He continued as though he had not heard her. "I've lived my life, what bits I can remember of it, in a Church, and yet this will be my first Christmas." His chuckle was low and deep, vibrating through her as he spoke. "Everything there was so ornamental, to rich, really, to be celebrated. All ceramic and gold, and they would burn a sickly sweet incense, without fail. Not that I was ever really there to be part of it. Christmas night was a night like any other, and I had a job to do." Van Helsing's sentence was laced with thinly disguised regret, but something within Anna stirred at the familiar sentiments. "Regardless, I saw how they observed the holiday. Everything was much to gilded for my taste, I must admit." It was like he was speaking to himself, rather than for the Princess' benefit, but they both knew that wasn't true. "I much prefer this Christmas.

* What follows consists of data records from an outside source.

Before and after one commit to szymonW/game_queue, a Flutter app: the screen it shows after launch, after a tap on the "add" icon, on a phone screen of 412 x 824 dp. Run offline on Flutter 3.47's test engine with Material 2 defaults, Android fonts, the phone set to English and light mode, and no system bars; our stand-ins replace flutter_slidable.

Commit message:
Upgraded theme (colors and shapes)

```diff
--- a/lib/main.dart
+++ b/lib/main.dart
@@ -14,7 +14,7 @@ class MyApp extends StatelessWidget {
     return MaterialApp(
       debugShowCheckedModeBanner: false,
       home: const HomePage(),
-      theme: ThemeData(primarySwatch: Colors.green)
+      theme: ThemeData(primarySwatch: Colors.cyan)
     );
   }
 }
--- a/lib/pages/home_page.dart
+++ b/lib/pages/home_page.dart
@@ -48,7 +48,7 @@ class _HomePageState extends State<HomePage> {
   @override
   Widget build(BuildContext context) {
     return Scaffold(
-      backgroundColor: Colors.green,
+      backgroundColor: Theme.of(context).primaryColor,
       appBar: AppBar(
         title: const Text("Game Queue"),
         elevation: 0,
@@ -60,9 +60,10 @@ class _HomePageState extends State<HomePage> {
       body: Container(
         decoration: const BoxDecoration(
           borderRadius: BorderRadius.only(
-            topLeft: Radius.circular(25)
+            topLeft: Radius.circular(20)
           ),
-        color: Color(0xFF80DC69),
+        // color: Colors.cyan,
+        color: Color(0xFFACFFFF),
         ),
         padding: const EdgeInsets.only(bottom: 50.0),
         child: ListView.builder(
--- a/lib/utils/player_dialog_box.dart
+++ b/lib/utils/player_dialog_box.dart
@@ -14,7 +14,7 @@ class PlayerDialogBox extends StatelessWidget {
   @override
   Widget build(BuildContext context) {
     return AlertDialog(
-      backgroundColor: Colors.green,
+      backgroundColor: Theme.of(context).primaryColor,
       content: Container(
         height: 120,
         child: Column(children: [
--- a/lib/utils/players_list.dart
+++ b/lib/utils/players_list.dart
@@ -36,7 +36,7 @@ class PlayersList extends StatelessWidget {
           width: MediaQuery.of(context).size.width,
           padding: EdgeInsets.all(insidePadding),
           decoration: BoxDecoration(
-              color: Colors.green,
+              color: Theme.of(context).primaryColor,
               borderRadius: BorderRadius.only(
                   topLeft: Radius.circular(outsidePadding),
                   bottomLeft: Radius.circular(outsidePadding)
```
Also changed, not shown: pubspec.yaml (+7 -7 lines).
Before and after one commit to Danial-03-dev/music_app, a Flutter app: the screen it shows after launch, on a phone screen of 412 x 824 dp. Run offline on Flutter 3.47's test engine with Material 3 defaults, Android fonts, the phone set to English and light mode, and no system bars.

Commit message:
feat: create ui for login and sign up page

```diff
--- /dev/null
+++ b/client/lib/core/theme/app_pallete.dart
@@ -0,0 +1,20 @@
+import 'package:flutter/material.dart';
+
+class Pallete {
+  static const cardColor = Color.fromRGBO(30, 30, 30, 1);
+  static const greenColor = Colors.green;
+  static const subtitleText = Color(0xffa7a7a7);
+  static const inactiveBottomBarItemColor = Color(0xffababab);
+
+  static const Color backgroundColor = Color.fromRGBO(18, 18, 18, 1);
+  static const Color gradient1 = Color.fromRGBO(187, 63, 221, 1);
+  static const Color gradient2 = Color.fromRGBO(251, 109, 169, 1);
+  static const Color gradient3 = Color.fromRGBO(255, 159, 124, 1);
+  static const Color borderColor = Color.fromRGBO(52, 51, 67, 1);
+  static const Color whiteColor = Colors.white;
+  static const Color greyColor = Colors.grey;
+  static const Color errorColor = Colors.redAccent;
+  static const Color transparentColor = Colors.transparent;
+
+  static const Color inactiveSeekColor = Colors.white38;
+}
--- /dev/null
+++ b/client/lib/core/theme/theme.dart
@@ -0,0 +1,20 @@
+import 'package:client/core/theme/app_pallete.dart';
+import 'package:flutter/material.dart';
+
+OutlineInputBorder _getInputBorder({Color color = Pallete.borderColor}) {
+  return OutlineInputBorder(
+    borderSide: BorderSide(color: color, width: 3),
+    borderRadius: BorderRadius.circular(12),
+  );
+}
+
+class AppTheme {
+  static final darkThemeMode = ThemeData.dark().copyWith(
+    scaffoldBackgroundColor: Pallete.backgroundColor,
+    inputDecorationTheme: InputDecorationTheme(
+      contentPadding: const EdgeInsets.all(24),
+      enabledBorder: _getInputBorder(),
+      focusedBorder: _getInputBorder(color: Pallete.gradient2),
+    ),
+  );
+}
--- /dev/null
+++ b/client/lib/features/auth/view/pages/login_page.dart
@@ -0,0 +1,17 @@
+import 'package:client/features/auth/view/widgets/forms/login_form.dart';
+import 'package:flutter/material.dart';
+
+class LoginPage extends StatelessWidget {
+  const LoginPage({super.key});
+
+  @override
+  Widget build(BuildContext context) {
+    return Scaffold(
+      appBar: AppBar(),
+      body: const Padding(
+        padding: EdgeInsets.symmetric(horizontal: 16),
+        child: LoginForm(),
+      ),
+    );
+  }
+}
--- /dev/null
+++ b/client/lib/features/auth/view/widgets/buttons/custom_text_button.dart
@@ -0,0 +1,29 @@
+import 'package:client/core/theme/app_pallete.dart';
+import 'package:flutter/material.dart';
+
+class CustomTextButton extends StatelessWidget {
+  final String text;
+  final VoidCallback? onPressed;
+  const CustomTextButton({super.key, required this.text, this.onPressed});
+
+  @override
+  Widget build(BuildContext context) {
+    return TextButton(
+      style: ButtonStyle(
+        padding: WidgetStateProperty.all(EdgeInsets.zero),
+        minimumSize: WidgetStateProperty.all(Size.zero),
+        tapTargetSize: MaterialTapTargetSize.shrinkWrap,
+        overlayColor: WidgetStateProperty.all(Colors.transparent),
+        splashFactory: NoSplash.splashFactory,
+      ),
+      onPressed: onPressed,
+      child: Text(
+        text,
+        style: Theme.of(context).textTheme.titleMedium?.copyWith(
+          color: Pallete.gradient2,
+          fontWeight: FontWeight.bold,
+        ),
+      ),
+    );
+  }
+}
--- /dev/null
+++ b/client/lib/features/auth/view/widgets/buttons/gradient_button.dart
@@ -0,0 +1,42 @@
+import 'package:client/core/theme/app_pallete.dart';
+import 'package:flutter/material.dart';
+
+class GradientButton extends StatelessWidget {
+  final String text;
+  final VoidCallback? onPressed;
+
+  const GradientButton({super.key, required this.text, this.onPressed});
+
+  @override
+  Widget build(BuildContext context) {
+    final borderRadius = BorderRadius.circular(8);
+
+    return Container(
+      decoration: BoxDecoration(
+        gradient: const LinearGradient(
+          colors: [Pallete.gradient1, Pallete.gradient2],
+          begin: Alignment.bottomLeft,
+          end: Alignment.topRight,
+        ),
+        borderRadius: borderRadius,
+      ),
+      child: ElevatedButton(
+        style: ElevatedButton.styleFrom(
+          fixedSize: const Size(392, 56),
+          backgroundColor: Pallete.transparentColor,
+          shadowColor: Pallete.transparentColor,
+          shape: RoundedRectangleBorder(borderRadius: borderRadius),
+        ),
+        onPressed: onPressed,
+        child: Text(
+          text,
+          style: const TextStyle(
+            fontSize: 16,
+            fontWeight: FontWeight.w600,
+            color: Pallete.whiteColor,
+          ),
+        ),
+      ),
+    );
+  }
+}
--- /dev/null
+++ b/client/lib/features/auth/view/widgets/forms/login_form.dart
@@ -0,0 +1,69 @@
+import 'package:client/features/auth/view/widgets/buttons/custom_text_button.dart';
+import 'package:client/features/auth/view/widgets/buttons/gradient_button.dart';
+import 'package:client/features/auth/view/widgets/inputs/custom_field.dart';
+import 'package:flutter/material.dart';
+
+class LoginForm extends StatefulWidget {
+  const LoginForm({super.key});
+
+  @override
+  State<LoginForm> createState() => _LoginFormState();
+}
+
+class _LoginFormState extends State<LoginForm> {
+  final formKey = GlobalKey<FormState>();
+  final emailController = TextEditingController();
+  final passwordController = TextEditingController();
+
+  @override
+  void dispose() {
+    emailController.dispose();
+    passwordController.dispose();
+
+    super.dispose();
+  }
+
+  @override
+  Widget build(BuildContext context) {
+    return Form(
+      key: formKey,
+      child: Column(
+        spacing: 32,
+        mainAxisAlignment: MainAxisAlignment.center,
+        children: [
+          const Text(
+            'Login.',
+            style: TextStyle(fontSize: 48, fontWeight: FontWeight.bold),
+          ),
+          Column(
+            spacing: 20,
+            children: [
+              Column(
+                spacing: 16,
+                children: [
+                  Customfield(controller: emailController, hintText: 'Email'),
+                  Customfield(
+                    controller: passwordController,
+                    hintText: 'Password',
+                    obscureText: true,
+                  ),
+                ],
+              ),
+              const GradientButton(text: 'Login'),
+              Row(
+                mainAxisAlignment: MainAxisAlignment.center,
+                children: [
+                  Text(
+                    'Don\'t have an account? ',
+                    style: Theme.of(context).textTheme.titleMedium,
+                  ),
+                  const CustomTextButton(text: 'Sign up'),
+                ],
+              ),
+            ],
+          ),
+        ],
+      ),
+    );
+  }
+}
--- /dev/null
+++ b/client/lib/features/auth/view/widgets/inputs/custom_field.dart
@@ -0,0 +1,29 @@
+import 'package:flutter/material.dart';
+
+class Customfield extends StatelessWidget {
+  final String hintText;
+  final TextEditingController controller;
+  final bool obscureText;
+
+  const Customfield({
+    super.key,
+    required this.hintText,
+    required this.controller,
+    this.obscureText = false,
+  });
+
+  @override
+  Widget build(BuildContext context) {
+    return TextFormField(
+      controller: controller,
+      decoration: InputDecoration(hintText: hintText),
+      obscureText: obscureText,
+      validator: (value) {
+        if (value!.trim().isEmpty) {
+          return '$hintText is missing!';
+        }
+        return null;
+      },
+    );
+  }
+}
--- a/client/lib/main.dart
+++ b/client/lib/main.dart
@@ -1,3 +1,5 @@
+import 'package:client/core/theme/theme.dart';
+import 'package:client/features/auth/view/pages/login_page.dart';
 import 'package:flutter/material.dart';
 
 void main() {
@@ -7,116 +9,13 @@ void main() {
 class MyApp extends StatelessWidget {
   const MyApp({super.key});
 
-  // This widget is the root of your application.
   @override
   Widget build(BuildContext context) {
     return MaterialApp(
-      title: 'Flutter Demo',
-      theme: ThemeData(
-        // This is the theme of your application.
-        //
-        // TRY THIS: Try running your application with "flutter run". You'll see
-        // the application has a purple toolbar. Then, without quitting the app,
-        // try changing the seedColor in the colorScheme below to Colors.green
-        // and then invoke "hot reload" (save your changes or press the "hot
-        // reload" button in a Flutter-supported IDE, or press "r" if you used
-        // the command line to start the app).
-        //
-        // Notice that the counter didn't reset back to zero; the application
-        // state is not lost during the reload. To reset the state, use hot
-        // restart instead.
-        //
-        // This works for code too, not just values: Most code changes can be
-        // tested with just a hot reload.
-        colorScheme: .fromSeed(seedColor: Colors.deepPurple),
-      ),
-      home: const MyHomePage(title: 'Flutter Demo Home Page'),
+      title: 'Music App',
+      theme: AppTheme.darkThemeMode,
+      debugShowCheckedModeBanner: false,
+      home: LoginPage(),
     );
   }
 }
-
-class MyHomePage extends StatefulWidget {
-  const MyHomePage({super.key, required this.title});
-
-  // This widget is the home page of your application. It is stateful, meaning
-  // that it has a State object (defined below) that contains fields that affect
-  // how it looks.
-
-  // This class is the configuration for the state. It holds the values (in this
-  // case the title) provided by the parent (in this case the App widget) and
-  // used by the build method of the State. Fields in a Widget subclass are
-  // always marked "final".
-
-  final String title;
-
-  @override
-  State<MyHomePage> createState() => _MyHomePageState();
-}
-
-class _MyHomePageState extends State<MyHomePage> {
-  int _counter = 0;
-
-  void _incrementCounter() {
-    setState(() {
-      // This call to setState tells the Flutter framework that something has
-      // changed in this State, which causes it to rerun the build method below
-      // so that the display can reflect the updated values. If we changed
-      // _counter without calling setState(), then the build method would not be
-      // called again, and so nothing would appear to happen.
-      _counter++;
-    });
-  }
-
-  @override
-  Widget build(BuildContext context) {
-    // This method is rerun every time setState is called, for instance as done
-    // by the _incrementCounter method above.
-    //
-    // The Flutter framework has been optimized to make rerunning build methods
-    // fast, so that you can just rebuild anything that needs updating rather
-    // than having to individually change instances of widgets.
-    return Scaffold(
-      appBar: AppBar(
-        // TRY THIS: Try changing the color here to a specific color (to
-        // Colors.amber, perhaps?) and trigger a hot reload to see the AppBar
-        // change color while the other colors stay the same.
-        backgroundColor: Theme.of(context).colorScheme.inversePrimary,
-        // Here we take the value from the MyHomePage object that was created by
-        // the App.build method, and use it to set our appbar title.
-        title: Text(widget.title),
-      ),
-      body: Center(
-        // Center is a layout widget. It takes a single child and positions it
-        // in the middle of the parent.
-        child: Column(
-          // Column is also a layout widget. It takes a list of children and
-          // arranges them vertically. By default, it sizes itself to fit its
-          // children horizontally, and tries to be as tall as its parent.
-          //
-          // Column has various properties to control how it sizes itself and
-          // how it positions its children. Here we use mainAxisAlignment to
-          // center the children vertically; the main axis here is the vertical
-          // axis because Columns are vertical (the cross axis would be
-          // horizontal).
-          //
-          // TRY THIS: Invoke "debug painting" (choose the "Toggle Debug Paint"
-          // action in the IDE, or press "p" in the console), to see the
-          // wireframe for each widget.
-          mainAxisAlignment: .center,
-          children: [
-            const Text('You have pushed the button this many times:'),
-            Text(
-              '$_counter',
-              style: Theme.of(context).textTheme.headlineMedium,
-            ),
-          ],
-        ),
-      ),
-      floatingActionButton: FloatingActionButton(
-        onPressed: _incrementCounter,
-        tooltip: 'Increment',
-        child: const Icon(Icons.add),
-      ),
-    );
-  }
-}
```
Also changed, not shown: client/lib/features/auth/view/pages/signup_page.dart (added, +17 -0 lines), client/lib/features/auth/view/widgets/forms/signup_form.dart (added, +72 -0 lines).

It's more real."

She didn't speak, unsure of how to respond to such a raw statement. Rather, she reached an arm around him, reaching for the spiced cider resting on her dresser that she'd bought up with her. Her fingers closed around the thick mug, feeling the heat of the drink even through the ceramic. She bought it to her lips, taking a cautious sip, feeling uncharacteristically small with Van Helsing's dancing eyes watching her.

His hands were on her waist now, palms pushing gently into her sides, and it shot a pleasant tingle through her. Wordlessly, Anna set aside her drink once more so she could move closer to him, laying a hand over his heart, fingering the heavy woolen sweater he'd donned, letting it scratch agreeably against her fingertips. "Gabriel?" she asked once more, hesitant. "What is it missing?"

Had she looked, Anna might have seen the very corners of Van Helsing's mouth twitch up in a knowing smirk, so quickly that a moment later one would have sworn it never happened. But she didn't look and so missed the gesture. "You should have seen Carl" he began, trying a different approach, letting his fingers trail across her back as he spoke. "Nearly caught himself ablaze on one of your candles. Flapping his arms around like a frenzied chicken, his robes flying everywhere. He thought he'd caught on fire." Anna felt the beginnings of a smile creep onto her lips. "Squawking and prancing around, trying to put it out. He wasn't even singed but you would never have been able to tell by all the fuss he was making."

She didn't see the point of his story, but Anna found herself smiling fondly at the bumbling friar's antics, surprised when Van Helsing caught her chin between two fingers suddenly, wearing a warm smile of his own. "There it is" he whispered, waiting for her to meet his gaze. Her brow furrowed in silent question, prompting him to elaborate. "What was missing." It took her another moment to realize he'd meant her smile. She felt herself blushing, prettily, he thought, and when he said "Now I have everything I could need" she thought maybe between the two of them they could make this holiday work.

When she leaned in to kiss him, murmuring "Happy Christmas" against his lips, she tasted of mulled cider.